Exercise directions → Look over the entries and say how many lines include the word "useState". Only the number, please.

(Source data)
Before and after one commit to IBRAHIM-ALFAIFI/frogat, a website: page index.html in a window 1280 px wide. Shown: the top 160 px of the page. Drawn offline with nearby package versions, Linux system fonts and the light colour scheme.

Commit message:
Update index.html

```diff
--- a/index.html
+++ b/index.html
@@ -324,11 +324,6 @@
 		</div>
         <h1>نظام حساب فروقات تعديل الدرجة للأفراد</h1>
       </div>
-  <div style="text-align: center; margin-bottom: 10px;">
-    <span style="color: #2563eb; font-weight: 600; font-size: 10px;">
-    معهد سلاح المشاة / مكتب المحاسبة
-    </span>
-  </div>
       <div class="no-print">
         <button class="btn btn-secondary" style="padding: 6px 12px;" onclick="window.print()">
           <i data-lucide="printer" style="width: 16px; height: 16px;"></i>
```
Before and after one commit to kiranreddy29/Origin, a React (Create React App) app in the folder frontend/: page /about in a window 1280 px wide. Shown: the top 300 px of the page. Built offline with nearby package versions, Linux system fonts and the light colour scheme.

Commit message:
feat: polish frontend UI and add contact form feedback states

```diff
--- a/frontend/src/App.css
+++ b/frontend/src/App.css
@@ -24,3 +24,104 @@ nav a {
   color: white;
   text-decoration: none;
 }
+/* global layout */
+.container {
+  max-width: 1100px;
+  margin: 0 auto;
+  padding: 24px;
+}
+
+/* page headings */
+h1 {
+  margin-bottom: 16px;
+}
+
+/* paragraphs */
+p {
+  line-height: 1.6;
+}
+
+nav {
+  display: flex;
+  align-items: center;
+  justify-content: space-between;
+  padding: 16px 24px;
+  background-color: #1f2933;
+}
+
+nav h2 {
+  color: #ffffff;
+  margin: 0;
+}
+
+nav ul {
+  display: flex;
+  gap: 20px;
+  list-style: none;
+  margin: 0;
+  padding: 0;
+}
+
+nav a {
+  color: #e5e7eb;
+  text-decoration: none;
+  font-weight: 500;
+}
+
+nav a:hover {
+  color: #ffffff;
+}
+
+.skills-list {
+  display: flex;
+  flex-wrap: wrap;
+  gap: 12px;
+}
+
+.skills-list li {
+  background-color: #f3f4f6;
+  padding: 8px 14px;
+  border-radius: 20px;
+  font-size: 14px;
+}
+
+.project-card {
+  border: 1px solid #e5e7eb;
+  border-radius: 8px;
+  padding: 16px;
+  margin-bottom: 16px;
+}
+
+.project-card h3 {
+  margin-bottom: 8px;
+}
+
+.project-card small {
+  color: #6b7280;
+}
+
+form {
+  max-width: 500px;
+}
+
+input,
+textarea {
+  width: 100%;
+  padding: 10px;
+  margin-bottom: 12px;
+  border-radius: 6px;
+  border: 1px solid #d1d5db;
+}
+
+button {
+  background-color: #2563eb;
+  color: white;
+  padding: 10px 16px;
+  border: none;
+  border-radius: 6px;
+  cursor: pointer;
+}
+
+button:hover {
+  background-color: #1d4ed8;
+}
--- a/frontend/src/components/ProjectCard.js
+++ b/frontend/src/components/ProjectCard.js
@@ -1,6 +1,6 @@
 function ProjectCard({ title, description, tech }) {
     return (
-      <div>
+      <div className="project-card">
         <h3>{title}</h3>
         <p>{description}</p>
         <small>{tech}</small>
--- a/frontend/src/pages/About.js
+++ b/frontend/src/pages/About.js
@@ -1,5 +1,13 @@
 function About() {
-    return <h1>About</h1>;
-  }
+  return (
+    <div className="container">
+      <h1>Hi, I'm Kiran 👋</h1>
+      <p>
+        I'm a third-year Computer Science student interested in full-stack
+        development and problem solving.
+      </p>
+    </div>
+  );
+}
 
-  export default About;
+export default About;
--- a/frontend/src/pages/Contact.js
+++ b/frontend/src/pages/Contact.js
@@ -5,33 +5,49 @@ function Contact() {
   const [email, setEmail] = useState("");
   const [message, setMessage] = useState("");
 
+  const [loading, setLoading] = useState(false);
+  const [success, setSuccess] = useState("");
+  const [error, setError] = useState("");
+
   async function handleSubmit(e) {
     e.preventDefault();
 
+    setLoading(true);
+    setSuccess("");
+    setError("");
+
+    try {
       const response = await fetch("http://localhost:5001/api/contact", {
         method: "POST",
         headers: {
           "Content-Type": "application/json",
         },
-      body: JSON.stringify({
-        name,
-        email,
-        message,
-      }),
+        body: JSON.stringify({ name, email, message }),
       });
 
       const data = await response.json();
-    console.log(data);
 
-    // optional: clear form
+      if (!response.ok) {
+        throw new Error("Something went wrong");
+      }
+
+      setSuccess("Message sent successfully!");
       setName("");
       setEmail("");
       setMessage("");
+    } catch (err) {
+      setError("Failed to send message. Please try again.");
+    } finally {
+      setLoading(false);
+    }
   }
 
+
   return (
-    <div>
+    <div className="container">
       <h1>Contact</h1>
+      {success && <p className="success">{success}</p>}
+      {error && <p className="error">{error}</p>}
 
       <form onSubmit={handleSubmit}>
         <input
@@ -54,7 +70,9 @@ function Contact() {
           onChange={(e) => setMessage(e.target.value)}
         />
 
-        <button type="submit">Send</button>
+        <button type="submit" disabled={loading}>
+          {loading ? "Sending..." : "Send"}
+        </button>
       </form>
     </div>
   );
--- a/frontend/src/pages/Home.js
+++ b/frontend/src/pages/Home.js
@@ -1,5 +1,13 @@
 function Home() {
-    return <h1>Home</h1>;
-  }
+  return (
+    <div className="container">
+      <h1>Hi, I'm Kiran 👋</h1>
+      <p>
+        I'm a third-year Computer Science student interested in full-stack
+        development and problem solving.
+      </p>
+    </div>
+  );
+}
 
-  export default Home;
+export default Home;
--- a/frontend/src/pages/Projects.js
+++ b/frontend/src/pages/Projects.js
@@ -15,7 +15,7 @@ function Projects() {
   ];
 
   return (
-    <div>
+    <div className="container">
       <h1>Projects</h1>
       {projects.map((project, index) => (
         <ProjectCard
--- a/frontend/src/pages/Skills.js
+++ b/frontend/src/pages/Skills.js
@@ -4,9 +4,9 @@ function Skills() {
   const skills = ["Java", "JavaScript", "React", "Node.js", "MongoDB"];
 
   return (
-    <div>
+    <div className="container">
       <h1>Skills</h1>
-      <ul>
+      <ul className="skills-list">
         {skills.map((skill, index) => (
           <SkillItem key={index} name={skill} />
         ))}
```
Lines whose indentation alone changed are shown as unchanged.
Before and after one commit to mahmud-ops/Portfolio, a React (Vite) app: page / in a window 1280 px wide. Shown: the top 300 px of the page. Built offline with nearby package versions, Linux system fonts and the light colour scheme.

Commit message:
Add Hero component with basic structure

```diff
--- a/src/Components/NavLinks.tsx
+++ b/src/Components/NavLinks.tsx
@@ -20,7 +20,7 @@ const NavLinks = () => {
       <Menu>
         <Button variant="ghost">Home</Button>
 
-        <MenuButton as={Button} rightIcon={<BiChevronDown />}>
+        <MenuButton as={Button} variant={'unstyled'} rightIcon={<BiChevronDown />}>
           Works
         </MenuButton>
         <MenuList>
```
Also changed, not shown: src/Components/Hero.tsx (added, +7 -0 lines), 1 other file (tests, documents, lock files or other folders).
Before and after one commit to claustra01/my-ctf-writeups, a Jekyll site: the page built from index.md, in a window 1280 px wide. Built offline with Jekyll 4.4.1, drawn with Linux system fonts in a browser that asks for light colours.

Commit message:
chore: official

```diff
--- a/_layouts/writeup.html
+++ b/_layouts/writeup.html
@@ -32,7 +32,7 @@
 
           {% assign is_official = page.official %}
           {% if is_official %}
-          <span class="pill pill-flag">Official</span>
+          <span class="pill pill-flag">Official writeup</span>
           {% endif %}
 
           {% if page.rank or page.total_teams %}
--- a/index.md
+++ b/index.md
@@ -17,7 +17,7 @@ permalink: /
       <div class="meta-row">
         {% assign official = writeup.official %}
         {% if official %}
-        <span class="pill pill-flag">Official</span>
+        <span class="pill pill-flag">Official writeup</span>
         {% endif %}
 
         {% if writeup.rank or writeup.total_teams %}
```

Solved problem → 5